"The bill legitimises most of what would normally be called 'mass surveillance' that is already taking place," Bernal said. "The breadth of the powers allowed − from the equipment interference [hacking] to the 'internet connection records' [browsing history] − is breathtaking.
"The biggest dangers come from the possibility of political change − we're putting in powers and infrastructure that could easily be badly misused by a future government, and the rapidity of recent political change, from Brexit to the election of Trump, should alert us to the danger.
"These powers are actually better suited for monitoring and controlling political dissent than catching criminals and terrorists − they're ideal for an authoritarian clampdown should a government wish to do that. A future government might well."
The Snooper's Charter, a bill spearheaded by then-Home Secretary Theresa May, met considerable push-back from MPs as it passed through the debate stages in the House of Lords and House of Commons. It was slammed by politicians for a lack of clarity, with some voicing strong privacy concerns.
"This bill is a long way from the finished article," said Paul Strasburger, a liberal democrat and vocal opponent of some of the proposal, in February. "It needs more than mere tweaking, it needs to be fundamentally rethought and rebuilt. The Home Office should stop rushing to push it through."
Highlighting the powers discussed in the IP Bill proposals – including the retention of bulk personal datasets and bulk communications – even the UK Intelligence and Security Committee said the scope of the legal changes "suffered from a lack of sufficient time and preparation."
Bernal, who was called to give oral evidence to the UK government about the implications of the bill on 7 December last year, told IBTimes UK he believed the reception to the bill from both sides of the political system was particularly shocking.
"Labour was the difficult one," he said. "The fact that Labour did not resist, and indeed waved the bill through, is political cowardice at best. The old 'Blairites' were always likely to favour the bill − Blair had been strongly in favour of surveillance and instigated what became the current programme − but the left could and should have resisted."
Previously, as reported by The Times in March, Labour's Andy Burnham told parliament his party would be abstaining from the vote over the surveillance legislation. "Outright opposition, which some are proposing tonight, risks sinking the bill and leaving the interim laws in place," he said.
"We in the UK are still too trusting and compliant in our view of surveillance," Bernal countered. "We believe our government to be benign and cannot conceive of it misusing powers, despite so much evidence the other way.

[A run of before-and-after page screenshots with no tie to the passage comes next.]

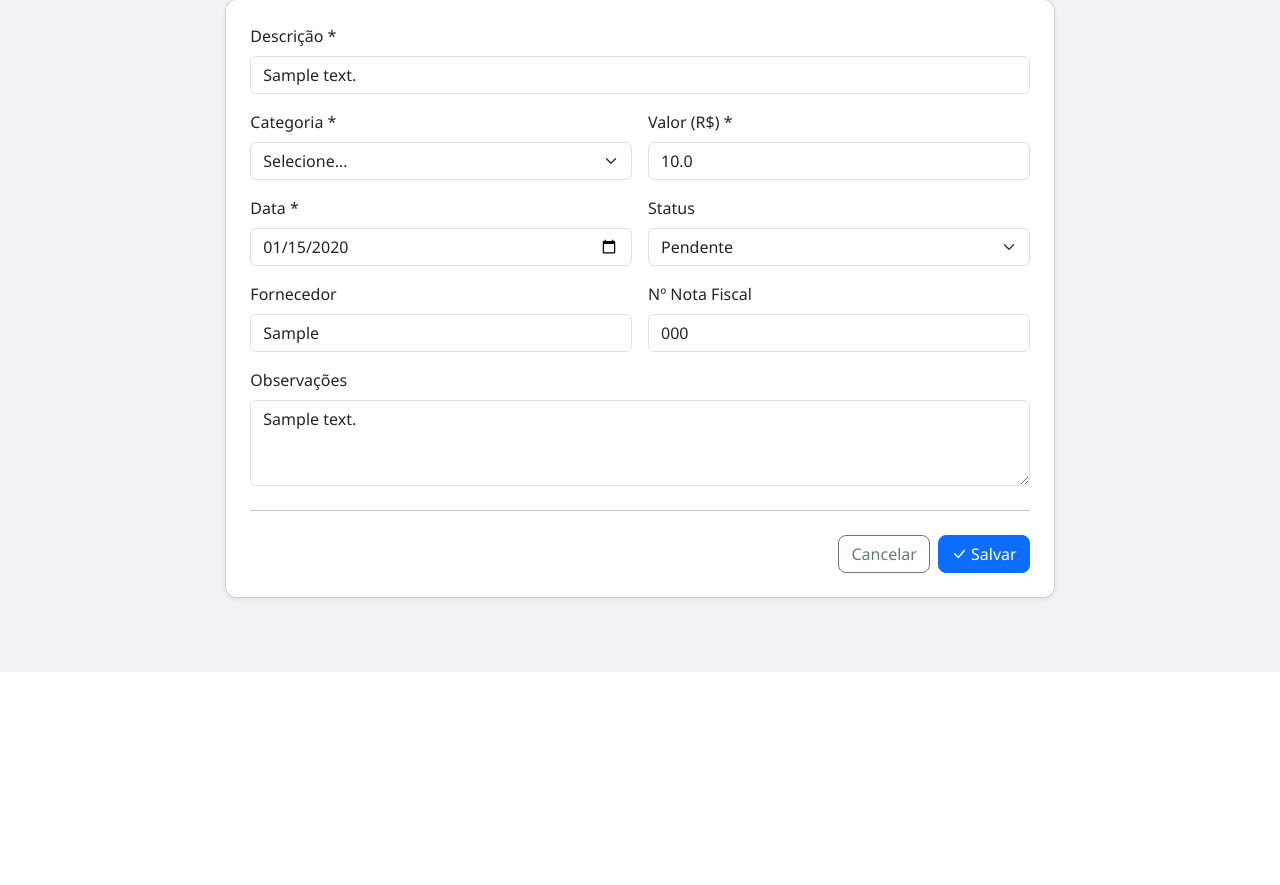
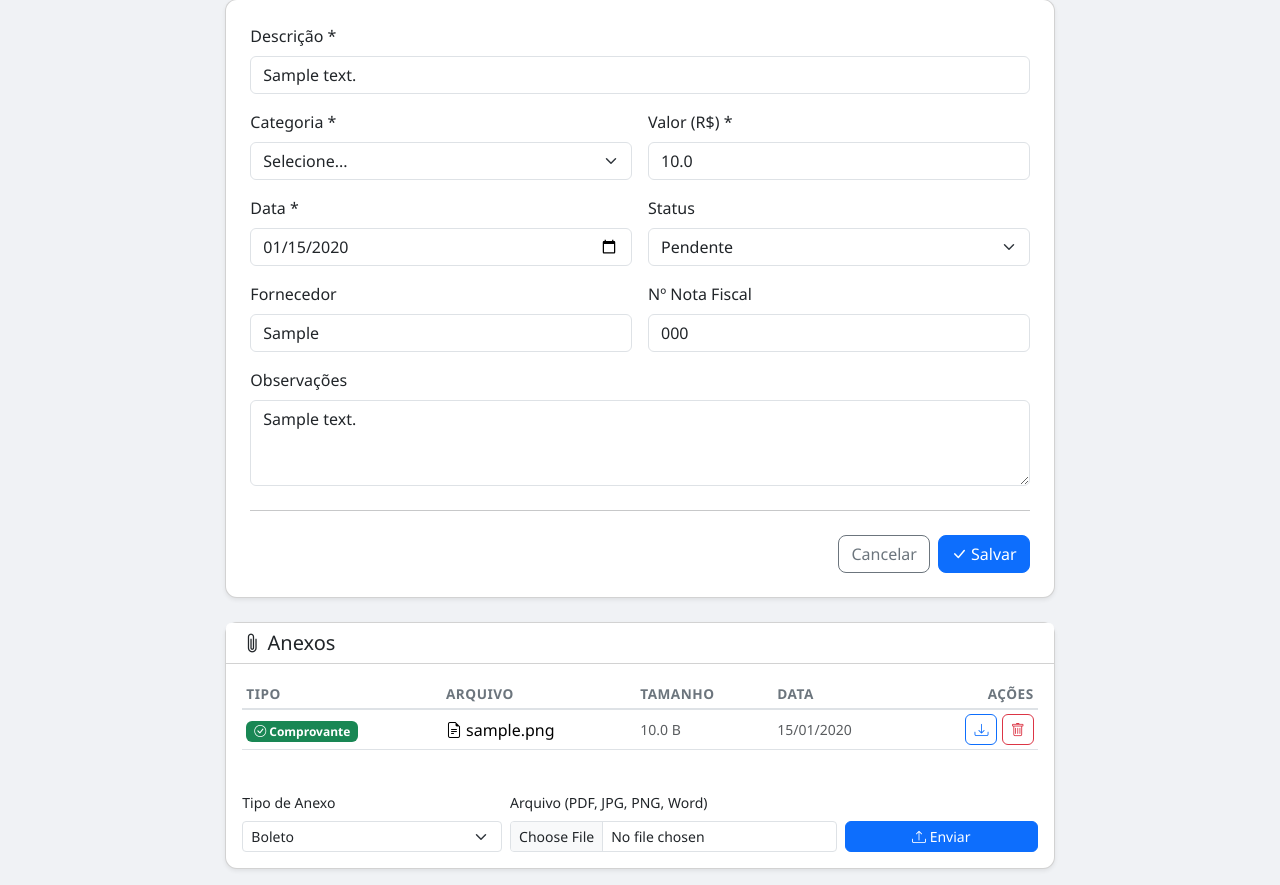
Before and after one commit to eduardotsantos/Python, a Flask app: page /projects/1/expenses/1/edit in a window 1280 px wide. Shown: the part 128-1013 px from the top of the page. Before the commit the page ends 800 px from the top, so only its background shows below. Run offline with Flask 3, Linux system fonts and the light colour scheme; a user stored in the database is signed in; tables that the repository leaves empty hold one stand-in row (values such as "Sample post").

Commit message:
feat: Adicionar anexos para despesas (boleto, nota fiscal, comprovante)
- Criar modelo ExpenseAttachment para armazenar anexos
- Adicionar rotas de upload, download e exclusao de anexos
- Atualizar formulario de despesa com secao de anexos
- Mostrar indicador de anexos na listagem de despesas
- Suporte a PDF, JPG, PNG e Word
- Limite de 5 anexos por despesa

https://claude.ai/code/session_01PZ1dS4m6XMv9TH7NS5L7mQ

```diff
--- a/rd_project_management/routes/expenses.py
+++ b/rd_project_management/routes/expenses.py
@@ -1,10 +1,31 @@
-from flask import Blueprint, render_template, redirect, url_for, flash, request
+from flask import Blueprint, render_template, redirect, url_for, flash, request, current_app, send_file
 from flask_login import login_required, current_user
-from models import db, Expense, Project
+from models import db, Expense, Project, ExpenseAttachment
 from services.tenant_utils import tenant_required, ensure_tenant_access, get_current_tenant_id
+from werkzeug.utils import secure_filename
 from datetime import datetime
+import uuid
+import os
 
 expenses_bp = Blueprint('expenses', __name__)
+
+ALLOWED_EXTENSIONS = {'pdf', 'jpg', 'jpeg', 'png', 'doc', 'docx'}
+MAX_ATTACHMENTS_PER_EXPENSE = 5
+
+
+def allowed_file(filename):
+    """Check if file extension is allowed."""
+    if '.' not in filename:
+        return False
+    ext = filename.rsplit('.', 1)[1].lower()
+    return ext in ALLOWED_EXTENSIONS
+
+
+def get_file_extension(filename):
+    """Get file extension."""
+    if '.' in filename:
+        return filename.rsplit('.', 1)[1].lower()
+    return ''
 
 
 @expenses_bp.route('/projects/<int:project_id>/expenses')
@@ -110,3 +131,123 @@ def delete_expense(project_id, expense_id):
     db.session.commit()
     flash('Despesa excluída com sucesso!', 'success')
     return redirect(url_for('expenses.list_expenses', project_id=project_id))
+
+
+@expenses_bp.route('/projects/<int:project_id>/expenses/<int:expense_id>/attachments/upload', methods=['POST'])
+@login_required
+@tenant_required
+def upload_attachment(project_id, expense_id):
+    """Upload an attachment to an expense."""
+    project = Project.query.get_or_404(project_id)
+    ensure_tenant_access(project)
+
+    expense = Expense.query.get_or_404(expense_id)
+    ensure_tenant_access(expense)
+
+    tenant_id = get_current_tenant_id()
+
+    current_attachments = len(expense.attachments)
+    if current_attachments >= MAX_ATTACHMENTS_PER_EXPENSE:
+        flash(f'Limite de {MAX_ATTACHMENTS_PER_EXPENSE} anexos por despesa atingido.', 'warning')
+        return redirect(url_for('expenses.edit_expense', project_id=project_id, expense_id=expense_id))
+
+    if 'attachment' not in request.files:
+        flash('Nenhum arquivo selecionado.', 'danger')
+        return redirect(url_for('expenses.edit_expense', project_id=project_id, expense_id=expense_id))
+
+    file = request.files['attachment']
+    attachment_type = request.form.get('attachment_type', 'comprovante')
+
+    if file.filename == '':
+        flash('Nenhum arquivo selecionado.', 'danger')
+        return redirect(url_for('expenses.edit_expense', project_id=project_id, expense_id=expense_id))
+
+    if not allowed_file(file.filename):
+        flash('Tipo de arquivo não permitido. Use PDF, JPG, PNG ou Word.', 'danger')
+        return redirect(url_for('expenses.edit_expense', project_id=project_id, expense_id=expense_id))
+
+    original_filename = secure_filename(file.filename)
+    file_ext = get_file_extension(original_filename)
+    stored_filename = f"expense_{uuid.uuid4().hex}.{file_ext}"
+
+    tenant_folder = os.path.join(current_app.config['UPLOAD_FOLDER'], str(tenant_id or 'global'), 'expenses')
+    os.makedirs(tenant_folder, exist_ok=True)
+
+    file_path = os.path.join(tenant_folder, stored_filename)
+    file.save(file_path)
+
+    file_size = os.path.getsize(file_path)
+
+    attachment = ExpenseAttachment(
+        tenant_id=tenant_id,
+        expense_id=expense_id,
+        filename=original_filename,
+        stored_filename=stored_filename,
+        file_type=file_ext,
+        file_size=file_size,
+        attachment_type=attachment_type,
+        uploaded_by_id=current_user.id
+    )
+    db.session.add(attachment)
+    db.session.commit()
+
+    type_names = {'boleto': 'Boleto', 'nota_fiscal': 'Nota Fiscal', 'comprovante': 'Comprovante'}
+    flash(f'{type_names.get(attachment_type, "Anexo")} enviado com sucesso!', 'success')
+    return redirect(url_for('expenses.edit_expense', project_id=project_id, expense_id=expense_id))
+
+
+@expenses_bp.route('/projects/<int:project_id>/expenses/<int:expense_id>/attachments/<int:attachment_id>/download')
+@login_required
+@tenant_required
+def download_attachment(project_id, expense_id, attachment_id):
+    """Download an expense attachment."""
+    project = Project.query.get_or_404(project_id)
+    ensure_tenant_access(project)
+
+    expense = Expense.query.get_or_404(expense_id)
+    ensure_tenant_access(expense)
+
+    attachment = ExpenseAttachment.query.get_or_404(attachment_id)
+
+    if attachment.expense_id != expense_id:
+        flash('Anexo não encontrado.', 'danger')
+        return redirect(url_for('expenses.edit_expense', project_id=project_id, expense_id=expense_id))
+
+    tenant_folder = os.path.join(current_app.config['UPLOAD_FOLDER'], str(attachment.tenant_id or 'global'), 'expenses')
+    file_path = os.path.join(tenant_folder, attachment.stored_filename)
+
+    if not os.path.exists(file_path):
+        flash('Arquivo não encontrado no servidor.', 'danger')
+        return redirect(url_for('expenses.edit_expense', project_id=project_id, expense_id=expense_id))
+
+    return send_file(file_path, download_name=attachment.filename, as_attachment=True)
+
+
+@expenses_bp.route('/projects/<int:project_id>/expenses/<int:expense_id>/attachments/<int:attachment_id>/delete', methods=['POST'])
+@login_required
+@tenant_required
+def delete_attachment(project_id, expense_id, attachment_id):
+    """Delete an expense attachment."""
+    project = Project.query.get_or_404(project_id)
+    ensure_tenant_access(project)
+
+    expense = Expense.query.get_or_404(expense_id)
+    ensure_tenant_access(expense)
+
+    attachment = ExpenseAttachment.query.get_or_404(attachment_id)
+
+    if attachment.expense_id != expense_id:
+        flash('Anexo não encontrado.', 'danger')
+        return redirect(url_for('expenses.edit_expense', project_id=project_id, expense_id=expense_id))
+
+    tenant_folder = os.path.join(current_app.config['UPLOAD_FOLDER'], str(attachment.tenant_id or 'global'), 'expenses')
+    file_path = os.path.join(tenant_folder, attachment.stored_filename)
+
+    if os.path.exists(file_path):
+        os.remove(file_path)
+
+    db.session.delete(attachment)
+    db.session.commit()
+
+    flash('Anexo excluído com sucesso!', 'success')
+    return redirect(url_for('expenses.edit_expense', project_id=project_id, expense_id=expense_id))
--- a/rd_project_management/templates/expenses/form.html
+++ b/rd_project_management/templates/expenses/form.html
@@ -72,6 +72,89 @@
                 </form>
             </div>
         </div>
+
+        {% if expense %}
+        <!-- Attachments Section -->
+        <div class="card shadow-sm mt-4">
+            <div class="card-header bg-white">
+                <h5 class="mb-0"><i class="bi bi-paperclip"></i> Anexos</h5>
+            </div>
+            <div class="card-body">
+                {% if expense.attachments %}
+                <div class="table-responsive mb-4">
+                    <table class="table table-sm">
+                        <thead>
+                            <tr>
+                                <th>Tipo</th>
+                                <th>Arquivo</th>
+                                <th>Tamanho</th>
+                                <th>Data</th>
+                                <th class="text-end">Ações</th>
+                            </tr>
+                        </thead>
+                        <tbody>
+                            {% for att in expense.attachments %}
+                            <tr>
+                                <td>
+                                    {% if att.attachment_type == 'boleto' %}
+                                        <span class="badge bg-warning text-dark"><i class="bi bi-upc-scan"></i> Boleto</span>
+                                    {% elif att.attachment_type == 'nota_fiscal' %}
+                                        <span class="badge bg-info"><i class="bi bi-receipt"></i> Nota Fiscal</span>
+                                    {% else %}
+                                        <span class="badge bg-success"><i class="bi bi-check-circle"></i> Comprovante</span>
+                                    {% endif %}
+                                </td>
+                                <td>
+                                    <i class="bi bi-file-earmark-{{ 'pdf' if att.file_type == 'pdf' else 'image' if att.file_type in ['jpg', 'jpeg', 'png'] else 'text' }}"></i>
+                                    {{ att.filename|truncate(30) }}
+                                </td>
+                                <td class="text-muted small">{{ att.file_size_display }}</td>
+                                <td class="text-muted small">{{ att.created_at.strftime('%d/%m/%Y') }}</td>
+                                <td class="text-end">
+                                    <a href="{{ url_for('expenses.download_attachment', project_id=project.id, expense_id=expense.id, attachment_id=att.id) }}"
+                                       class="btn btn-sm btn-outline-primary" title="Baixar">
+                                        <i class="bi bi-download"></i>
+                                    </a>
+                                    <form method="POST" action="{{ url_for('expenses.delete_attachment', project_id=project.id, expense_id=expense.id, attachment_id=att.id) }}" class="d-inline">
+                                        <button type="submit" class="btn btn-sm btn-outline-danger" title="Excluir" data-confirm="Excluir este anexo?">
+                                            <i class="bi bi-trash"></i>
+                                        </button>
+                                    </form>
+                                </td>
+                            </tr>
+                            {% endfor %}
+                        </tbody>
+                    </table>
+                </div>
+                {% else %}
+                <p class="text-muted mb-3"><i class="bi bi-info-circle"></i> Nenhum anexo adicionado.</p>
+                {% endif %}
+
+                <!-- Upload Form -->
+                <form method="POST" action="{{ url_for('expenses.upload_attachment', project_id=project.id, expense_id=expense.id) }}" enctype="multipart/form-data">
+                    <div class="row g-2 align-items-end">
+                        <div class="col-md-4">
+                            <label class="form-label small">Tipo de Anexo</label>
+                            <select name="attachment_type" class="form-select form-select-sm">
+                                <option value="boleto">Boleto</option>
+                                <option value="nota_fiscal">Nota Fiscal</option>
+                                <option value="comprovante">Comprovante de Pagamento</option>
+                            </select>
+                        </div>
+                        <div class="col-md-5">
+                            <label class="form-label small">Arquivo (PDF, JPG, PNG, Word)</label>
+                            <input type="file" name="attachment" class="form-control form-control-sm" accept=".pdf,.jpg,.jpeg,.png,.doc,.docx" required>
+                        </div>
+                        <div class="col-md-3">
+                            <button type="submit" class="btn btn-primary btn-sm w-100">
+                                <i class="bi bi-upload"></i> Enviar
+                            </button>
+                        </div>
+                    </div>
+                </form>
+            </div>
+        </div>
+        {% endif %}
     </div>
 </div>
 {% endblock %}
```
Also changed, not shown: rd_project_management/add_expense_attachments_table.py (added, +49 -0 lines), rd_project_management/models.py (+40 -0 lines), rd_project_management/templates/expenses/list.html (+8 -1 lines).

"Much of this [spying] was probably going on already, this just makes it legal," he added. "Passing the bill makes this kind of 'mass surveillance' seem normal and acceptable. The fact that it was passed so easily adds to this. We're being 'softened up' to accept surveillance as 'normal.'"